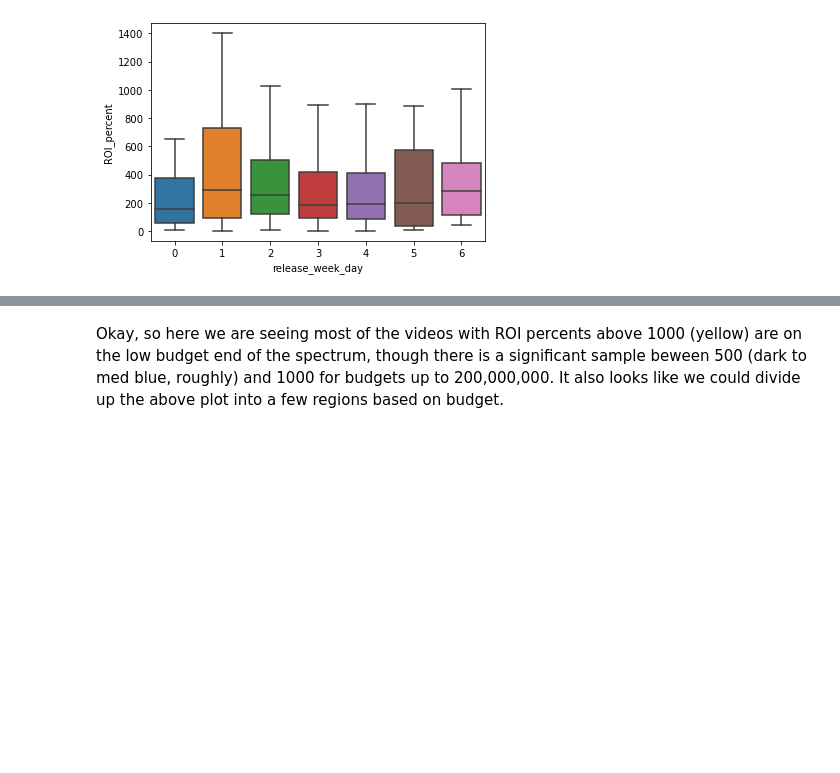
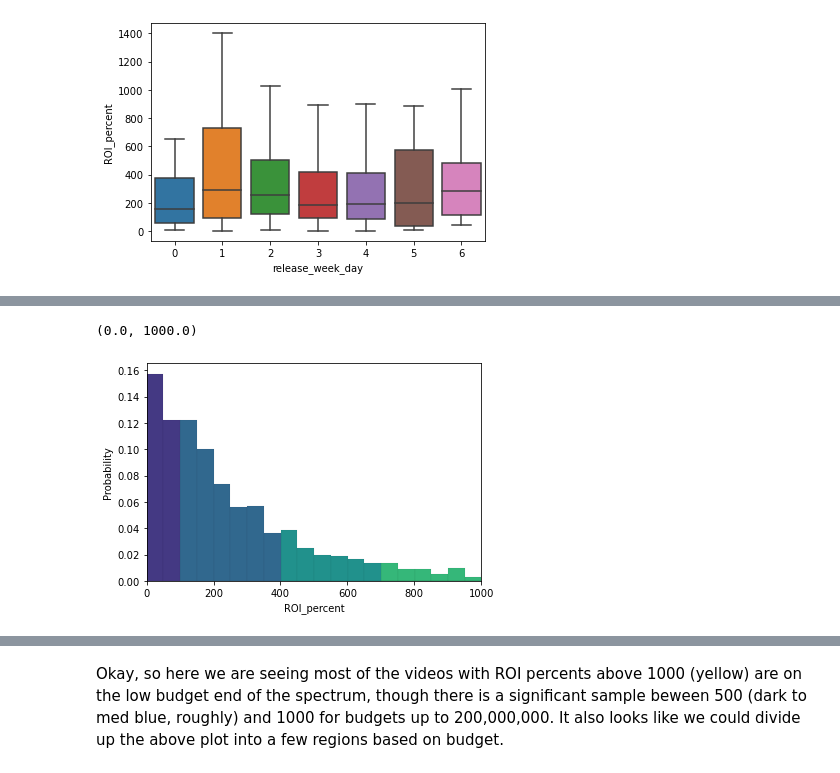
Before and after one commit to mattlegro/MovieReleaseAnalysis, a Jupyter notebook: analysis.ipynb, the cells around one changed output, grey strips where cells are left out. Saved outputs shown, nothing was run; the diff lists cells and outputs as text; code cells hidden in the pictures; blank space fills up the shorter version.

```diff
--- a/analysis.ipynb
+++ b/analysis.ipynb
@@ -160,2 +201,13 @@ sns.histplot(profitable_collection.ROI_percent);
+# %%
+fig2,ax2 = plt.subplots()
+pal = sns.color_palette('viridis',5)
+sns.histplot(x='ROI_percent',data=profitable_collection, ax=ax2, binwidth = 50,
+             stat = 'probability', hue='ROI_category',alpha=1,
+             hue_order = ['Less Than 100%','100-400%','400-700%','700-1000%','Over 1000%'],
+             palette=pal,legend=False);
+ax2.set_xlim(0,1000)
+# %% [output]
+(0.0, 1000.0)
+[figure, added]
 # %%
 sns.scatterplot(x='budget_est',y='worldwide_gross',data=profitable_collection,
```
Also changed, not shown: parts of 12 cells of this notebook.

---+---

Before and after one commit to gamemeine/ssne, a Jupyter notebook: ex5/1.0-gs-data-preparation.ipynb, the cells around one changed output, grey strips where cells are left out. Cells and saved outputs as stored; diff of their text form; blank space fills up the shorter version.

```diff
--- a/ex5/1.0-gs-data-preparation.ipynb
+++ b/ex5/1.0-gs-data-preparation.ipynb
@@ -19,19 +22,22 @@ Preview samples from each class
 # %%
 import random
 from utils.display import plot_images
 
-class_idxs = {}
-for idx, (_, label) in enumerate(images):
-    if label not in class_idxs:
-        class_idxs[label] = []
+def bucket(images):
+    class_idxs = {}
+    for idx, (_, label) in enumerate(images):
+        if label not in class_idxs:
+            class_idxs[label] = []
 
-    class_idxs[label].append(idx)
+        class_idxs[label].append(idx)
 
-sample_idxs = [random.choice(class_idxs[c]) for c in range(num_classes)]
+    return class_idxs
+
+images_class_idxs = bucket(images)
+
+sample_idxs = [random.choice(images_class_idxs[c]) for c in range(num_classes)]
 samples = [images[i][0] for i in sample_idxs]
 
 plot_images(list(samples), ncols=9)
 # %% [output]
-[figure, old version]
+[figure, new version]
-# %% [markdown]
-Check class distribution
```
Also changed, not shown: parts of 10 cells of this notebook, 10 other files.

---+---

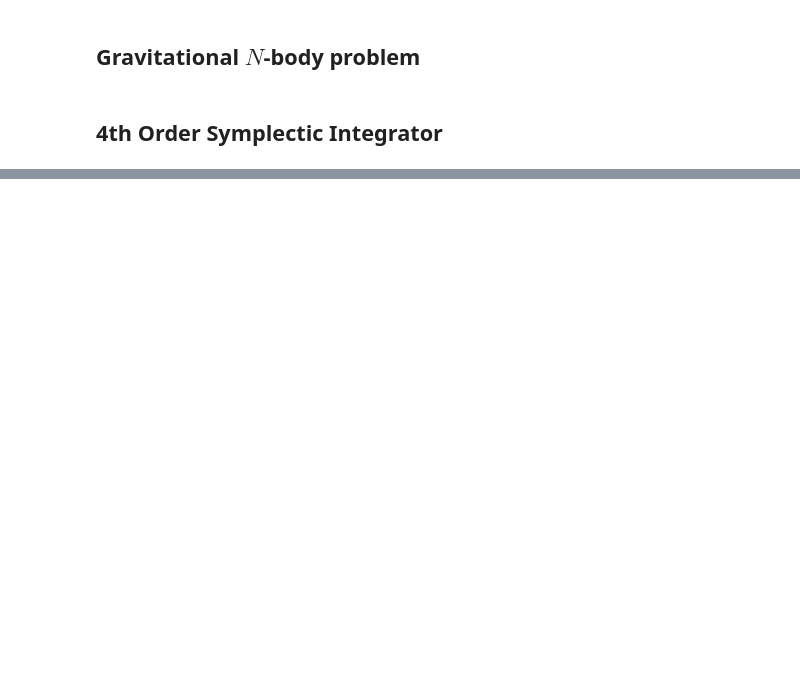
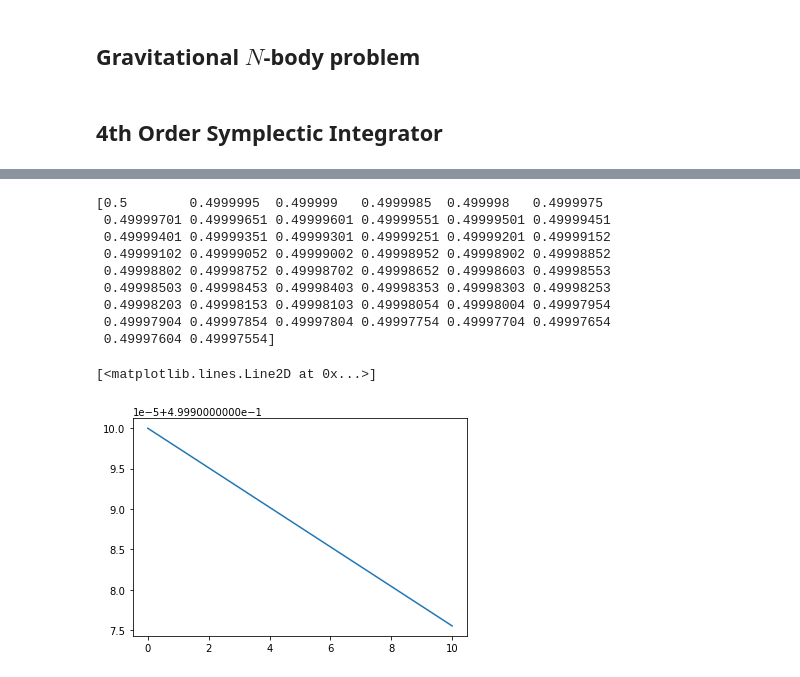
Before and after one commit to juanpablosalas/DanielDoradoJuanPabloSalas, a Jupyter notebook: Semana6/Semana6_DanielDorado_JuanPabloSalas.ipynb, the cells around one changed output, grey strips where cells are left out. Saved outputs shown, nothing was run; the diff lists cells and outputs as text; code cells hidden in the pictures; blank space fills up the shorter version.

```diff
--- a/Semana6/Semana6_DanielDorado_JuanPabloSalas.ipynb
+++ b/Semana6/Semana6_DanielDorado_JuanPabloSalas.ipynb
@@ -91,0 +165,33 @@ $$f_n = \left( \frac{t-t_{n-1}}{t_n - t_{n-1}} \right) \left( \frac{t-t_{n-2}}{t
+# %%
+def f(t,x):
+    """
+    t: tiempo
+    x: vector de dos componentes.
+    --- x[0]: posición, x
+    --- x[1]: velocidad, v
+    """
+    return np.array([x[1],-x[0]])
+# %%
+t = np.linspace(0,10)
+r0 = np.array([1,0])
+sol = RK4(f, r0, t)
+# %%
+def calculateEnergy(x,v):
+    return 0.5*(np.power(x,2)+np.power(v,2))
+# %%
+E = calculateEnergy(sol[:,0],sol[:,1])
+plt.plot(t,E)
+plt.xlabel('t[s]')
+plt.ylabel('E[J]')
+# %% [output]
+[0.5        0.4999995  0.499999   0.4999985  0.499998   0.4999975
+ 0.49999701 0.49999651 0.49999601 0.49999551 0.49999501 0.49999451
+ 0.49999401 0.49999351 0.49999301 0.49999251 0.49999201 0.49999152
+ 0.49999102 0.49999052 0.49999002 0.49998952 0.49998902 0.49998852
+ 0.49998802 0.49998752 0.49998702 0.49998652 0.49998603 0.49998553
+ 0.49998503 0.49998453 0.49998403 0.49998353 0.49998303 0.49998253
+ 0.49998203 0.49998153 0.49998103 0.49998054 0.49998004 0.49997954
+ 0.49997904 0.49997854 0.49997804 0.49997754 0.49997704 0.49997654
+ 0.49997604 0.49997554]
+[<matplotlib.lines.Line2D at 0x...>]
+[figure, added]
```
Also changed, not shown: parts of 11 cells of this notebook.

---+---

- WORK INSTRUCTION
Within the data, how many lines hold the word "bucket"? State the number alone.

- ANSWER TO THIS PROBLEM
2